Questions to Ask Before Starting Watch & Wait

Reviewed by Jasper Clinical Board

Last updated 5/24/21


If your doctor has recommended watch & wait as part of your cancer treatment plan, you’ll likely have questions about what’s ahead. From clarifying terminology to going through the timeline of upcoming events, this is an important part of the process, helping you and your caregivers to work as a team to further your health. To get you started, here are some questions you might ask. Know that it’s perfectly okay (and often encouraged) to bring a pen and paper to take notes, to record the conversation, or to bring a companion into the meeting to help you listen, take notes, and gather more information. In addition, always feel free to ask for clarification on (and how to spell) terms you don’t understand.
  1. What is my diagnosis and how do I spell it?
  2. Are there genetic mutations or features of this cancer that would suggest it will progress slower or faster?
  3. Why are you recommending we monitor this cancer rather than treat it at this time?
  4. What does monitoring consist of for this cancer? Blood draws? Imaging? Physical examinations?
  5. What do you need to see happen in order to start treatment?
  6. How often will I be making visits to the oncology clinic to monitor this cancer? What will change the interval between visits?
  7. Can you give me the names of the medications or drugs that would treat this cancer if it does require treatment someday? (So you can research side effects and cost.)
  8. Are there clinical trials allowing people to receive treatment sooner rather than later with this cancer diagnosis?
  9. Are there clinical trials that could more closely monitor someone like me with this cancer diagnosis?
  10. Can you connect me with a cancer psychologist, therapist, or a support group for people with my diagnosis or who are also undergoing an active surveillance protocol?
  11. What would you want to know and do if you had this diagnosis?
  12. Am I able to see an oncologist who specializes in this type of cancer at a National Cancer Institute Center of Excellence or other top rated/credentialed cancer center to get a second opinion or validate this course of action? (This may be possible as a “second opinion” or one-off visit, even if your insurance does not want to pay outright for you to receive care there.)

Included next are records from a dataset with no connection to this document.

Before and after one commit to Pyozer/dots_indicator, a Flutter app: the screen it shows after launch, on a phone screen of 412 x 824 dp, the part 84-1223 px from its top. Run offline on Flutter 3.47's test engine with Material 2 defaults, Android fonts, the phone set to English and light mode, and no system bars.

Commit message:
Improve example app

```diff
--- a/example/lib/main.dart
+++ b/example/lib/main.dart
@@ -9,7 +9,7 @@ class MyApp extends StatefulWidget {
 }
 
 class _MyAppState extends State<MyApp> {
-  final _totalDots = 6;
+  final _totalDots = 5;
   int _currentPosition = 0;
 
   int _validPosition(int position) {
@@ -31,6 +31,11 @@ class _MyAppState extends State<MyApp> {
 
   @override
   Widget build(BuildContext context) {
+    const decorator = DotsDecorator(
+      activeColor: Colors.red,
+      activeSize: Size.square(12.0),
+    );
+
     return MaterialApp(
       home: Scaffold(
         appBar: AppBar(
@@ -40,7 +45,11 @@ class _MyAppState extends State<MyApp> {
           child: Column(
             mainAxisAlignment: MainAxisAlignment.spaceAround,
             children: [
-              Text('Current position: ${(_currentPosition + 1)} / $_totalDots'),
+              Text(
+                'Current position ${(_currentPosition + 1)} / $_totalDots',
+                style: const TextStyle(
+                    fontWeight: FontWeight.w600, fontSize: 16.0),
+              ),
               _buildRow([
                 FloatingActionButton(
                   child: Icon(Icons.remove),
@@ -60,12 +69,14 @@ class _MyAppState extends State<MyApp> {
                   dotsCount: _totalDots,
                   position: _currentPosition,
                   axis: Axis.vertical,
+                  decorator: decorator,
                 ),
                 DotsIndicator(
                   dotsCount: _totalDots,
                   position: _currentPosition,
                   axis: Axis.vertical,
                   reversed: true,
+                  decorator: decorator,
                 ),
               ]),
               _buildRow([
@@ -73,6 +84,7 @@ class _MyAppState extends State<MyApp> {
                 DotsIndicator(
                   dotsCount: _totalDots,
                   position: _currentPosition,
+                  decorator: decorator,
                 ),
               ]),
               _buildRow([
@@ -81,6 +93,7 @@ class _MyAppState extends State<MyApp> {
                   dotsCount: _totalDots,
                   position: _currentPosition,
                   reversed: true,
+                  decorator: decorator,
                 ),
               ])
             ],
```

The content on this website is intended to provide the best possible information for you, but should not be considered—or used as a substitute for—medical advice. If you have questions about your diagnosis or treatment, please contact your health care provider(s). For questions or comments about this content, please email us at support@jasperhealth.com.